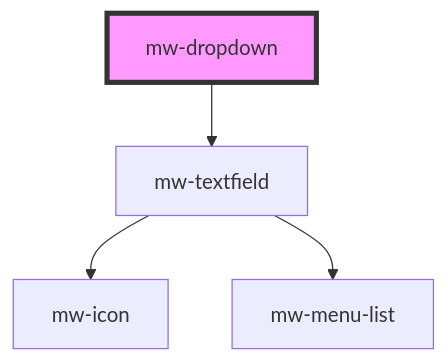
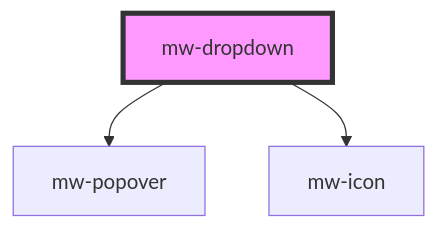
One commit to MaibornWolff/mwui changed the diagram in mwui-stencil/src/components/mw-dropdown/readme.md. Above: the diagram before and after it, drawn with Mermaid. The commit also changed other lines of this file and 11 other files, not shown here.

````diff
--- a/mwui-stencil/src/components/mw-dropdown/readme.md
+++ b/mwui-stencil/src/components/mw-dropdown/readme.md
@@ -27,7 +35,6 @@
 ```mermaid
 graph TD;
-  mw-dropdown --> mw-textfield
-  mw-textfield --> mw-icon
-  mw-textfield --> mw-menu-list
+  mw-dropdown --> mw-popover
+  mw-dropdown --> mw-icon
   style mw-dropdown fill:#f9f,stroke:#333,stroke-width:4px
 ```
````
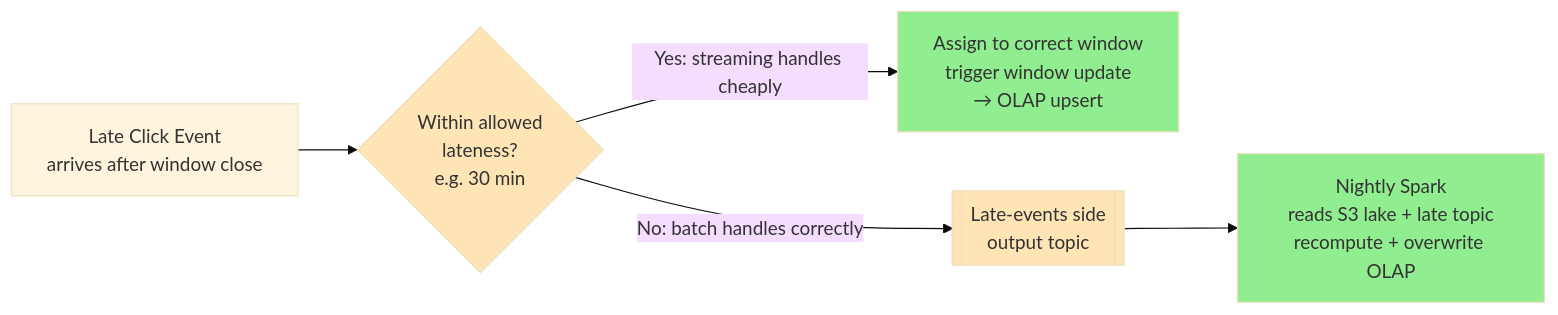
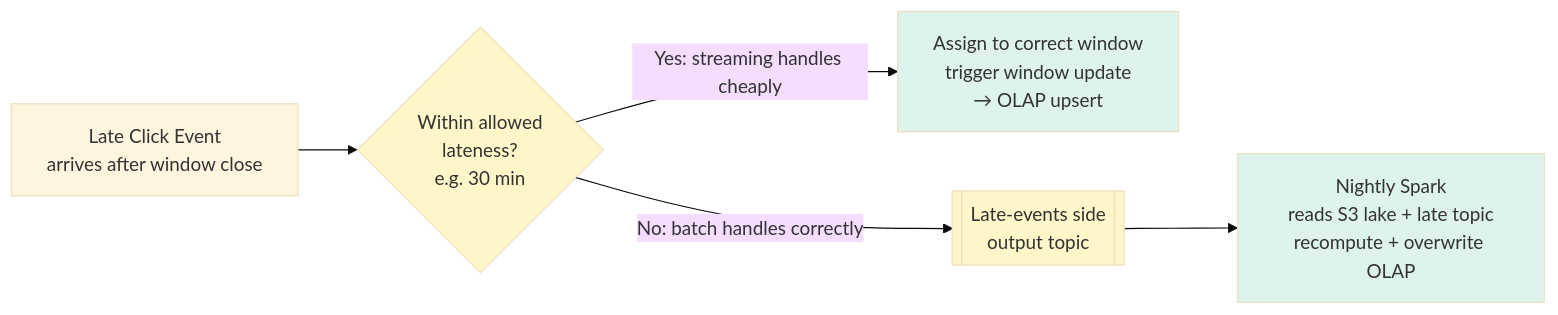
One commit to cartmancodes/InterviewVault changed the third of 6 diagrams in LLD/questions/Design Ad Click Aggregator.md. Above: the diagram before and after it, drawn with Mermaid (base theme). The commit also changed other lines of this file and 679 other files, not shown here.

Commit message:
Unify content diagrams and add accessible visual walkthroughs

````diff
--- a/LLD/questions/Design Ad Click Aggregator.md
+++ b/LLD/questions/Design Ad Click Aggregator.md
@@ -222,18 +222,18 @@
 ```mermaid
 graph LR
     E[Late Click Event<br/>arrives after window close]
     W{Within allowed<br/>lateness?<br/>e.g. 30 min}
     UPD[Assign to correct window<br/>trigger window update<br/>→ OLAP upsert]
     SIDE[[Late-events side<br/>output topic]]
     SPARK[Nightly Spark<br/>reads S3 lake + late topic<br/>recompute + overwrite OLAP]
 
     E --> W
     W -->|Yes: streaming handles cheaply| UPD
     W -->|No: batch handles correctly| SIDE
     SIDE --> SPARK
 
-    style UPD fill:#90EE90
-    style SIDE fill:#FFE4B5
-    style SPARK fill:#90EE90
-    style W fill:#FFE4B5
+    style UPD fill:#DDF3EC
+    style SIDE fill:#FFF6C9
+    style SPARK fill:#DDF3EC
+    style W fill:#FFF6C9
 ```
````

** Task brief **
From the first line to the last, please copy the data exactly, with the pictures left out.

** Answer to this problem **
One commit to MaibornWolff/mwui changed the diagram in mwui-stencil/src/components/mw-dropdown/readme.md. Above: the diagram before and after it, drawn with Mermaid. The commit also changed other lines of this file and 11 other files, not shown here.

````diff
--- a/mwui-stencil/src/components/mw-dropdown/readme.md
+++ b/mwui-stencil/src/components/mw-dropdown/readme.md
@@ -27,7 +35,6 @@
 ```mermaid
 graph TD;
-  mw-dropdown --> mw-textfield
-  mw-textfield --> mw-icon
-  mw-textfield --> mw-menu-list
+  mw-dropdown --> mw-popover
+  mw-dropdown --> mw-icon
   style mw-dropdown fill:#f9f,stroke:#333,stroke-width:4px
 ```
````
One commit to cartmancodes/InterviewVault changed the third of 6 diagrams in LLD/questions/Design Ad Click Aggregator.md. Above: the diagram before and after it, drawn with Mermaid (base theme). The commit also changed other lines of this file and 679 other files, not shown here.

Commit message:
Unify content diagrams and add accessible visual walkthroughs

````diff
--- a/LLD/questions/Design Ad Click Aggregator.md
+++ b/LLD/questions/Design Ad Click Aggregator.md
@@ -222,18 +222,18 @@
 ```mermaid
 graph LR
     E[Late Click Event<br/>arrives after window close]
     W{Within allowed<br/>lateness?<br/>e.g. 30 min}
     UPD[Assign to correct window<br/>trigger window update<br/>→ OLAP upsert]
     SIDE[[Late-events side<br/>output topic]]
     SPARK[Nightly Spark<br/>reads S3 lake + late topic<br/>recompute + overwrite OLAP]
 
     E --> W
     W -->|Yes: streaming handles cheaply| UPD
     W -->|No: batch handles correctly| SIDE
     SIDE --> SPARK
 
-    style UPD fill:#90EE90
-    style SIDE fill:#FFE4B5
-    style SPARK fill:#90EE90
-    style W fill:#FFE4B5
+    style UPD fill:#DDF3EC
+    style SIDE fill:#FFF6C9
+    style SPARK fill:#DDF3EC
+    style W fill:#FFF6C9
 ```
````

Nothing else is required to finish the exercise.